The greatest Pentecost hymn you may never have heard of was written by Dr. Henry More, an 18th century British theologian and philosopher that one contemporary called “the most holy man he ever knew.” Despite his zealous study and prolific writing, one of the few poems to ever gain notoriety is called “On the Descent of the Holy Spirit at Pentecost.”

It is a poem that caught the attention of a young Anglican preacher named John Wesley.

When John and Charles Wesley put together their volume called A Collection of Hymns for the People Called Methodist, they included four of More’s original fifteen verses. (You may choose to hum these lyrics to the tune of “When I Survey the Wondrous Cross” or the “Old 100th” Doxology.) Here are the first two verses:

On all the earth Thy Spirit shower;

The earth in righteousness renew;

Thy kingdom come, and hell’s o’erpower,

And to Thy scepter all subdue.


Like mighty winds, or torrents fierce,

Let it opposers all o’errun;

And every law of sin reverse,

That faith and love may make all one.

The hymn became a standard selection for Methodist Christians throughout the early part of the movement’s history.  We can imagine Christians just like us, gathering together on Pentecost Sundays, singing this hymn and praying for the earth to receive a “Spirit shower” which would renew the earth in righteousness, overpower hell, reverse the law of sin, and make all people one. 

But there’s more!

Wesley, the consummate perfectionist, did more than a bit of tinkering to Henry More’s original poem, adding two verses of his own:

Father!
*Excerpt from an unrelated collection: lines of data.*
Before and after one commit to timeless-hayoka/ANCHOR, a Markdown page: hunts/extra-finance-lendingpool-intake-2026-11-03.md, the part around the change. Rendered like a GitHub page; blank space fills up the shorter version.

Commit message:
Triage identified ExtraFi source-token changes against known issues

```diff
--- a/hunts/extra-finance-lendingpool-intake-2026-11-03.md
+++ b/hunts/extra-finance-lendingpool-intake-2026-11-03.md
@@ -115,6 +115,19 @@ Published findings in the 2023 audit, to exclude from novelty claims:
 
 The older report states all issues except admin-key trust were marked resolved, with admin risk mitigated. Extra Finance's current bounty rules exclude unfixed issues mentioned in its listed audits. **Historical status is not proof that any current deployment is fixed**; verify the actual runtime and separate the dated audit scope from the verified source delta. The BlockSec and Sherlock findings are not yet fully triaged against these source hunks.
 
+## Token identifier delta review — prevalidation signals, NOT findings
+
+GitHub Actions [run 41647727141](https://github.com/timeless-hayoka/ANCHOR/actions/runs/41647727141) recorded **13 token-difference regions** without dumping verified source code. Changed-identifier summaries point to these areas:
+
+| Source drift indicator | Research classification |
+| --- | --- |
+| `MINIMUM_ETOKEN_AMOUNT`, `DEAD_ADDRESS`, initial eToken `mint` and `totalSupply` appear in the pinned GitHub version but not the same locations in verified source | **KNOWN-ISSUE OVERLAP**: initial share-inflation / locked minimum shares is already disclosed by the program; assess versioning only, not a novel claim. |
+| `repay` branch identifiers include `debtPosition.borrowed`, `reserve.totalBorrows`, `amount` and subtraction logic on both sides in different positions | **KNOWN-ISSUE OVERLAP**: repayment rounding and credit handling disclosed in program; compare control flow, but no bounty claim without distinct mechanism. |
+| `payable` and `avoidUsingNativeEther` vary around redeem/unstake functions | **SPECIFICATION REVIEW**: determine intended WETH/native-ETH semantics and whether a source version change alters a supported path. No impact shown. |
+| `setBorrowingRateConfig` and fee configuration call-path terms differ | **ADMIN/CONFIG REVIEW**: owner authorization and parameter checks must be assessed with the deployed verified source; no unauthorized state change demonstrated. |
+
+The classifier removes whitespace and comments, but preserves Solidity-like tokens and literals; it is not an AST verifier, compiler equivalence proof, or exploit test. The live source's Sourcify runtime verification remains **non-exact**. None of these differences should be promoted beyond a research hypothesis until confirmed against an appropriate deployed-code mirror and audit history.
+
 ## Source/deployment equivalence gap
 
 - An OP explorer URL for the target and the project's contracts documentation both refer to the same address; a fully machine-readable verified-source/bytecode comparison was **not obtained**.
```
If justly still we claim

To us and ours the promise made,

To us be graciously the same,

And crown with living fire our heard.


Our claim admit, and from above

Of holiness the Spirit shower.

Of wise discernment, humble love,

And zeal and unity and power. 

Wesley believed that it is not enough simply to pray for the coming of the Holy Spirit to shower the earth and unleash the Kingdom of God on earth. The Pentecostal work of the Spirit requires nothing less than our full participation.  It was just as critical to Wesley that Christians stake a personal claim on the work of Pentecost, and fulfill the calling each of us receive as followers of Jesus Christ. 

For Wesley, there was a required five-fold response to Pentecost for every Christian: wise discernment, humble love, zeal, unity, and power. 

Join us this Sunday as we gather to celebrate the birth of the church and the work of the Holy Spirit once again in our midst. We will be honored to hear from our youth, who will lead us in our annual Youth Sunday, along with celebrating those who are graduating from various degrees of education.

Together, we will celebrate the outpouring of the Holy Spirit, alive and well in our lives.

See you Sunday!

The Rev. Magrey deVega
Senior Pastor, Hyde Park United Methodist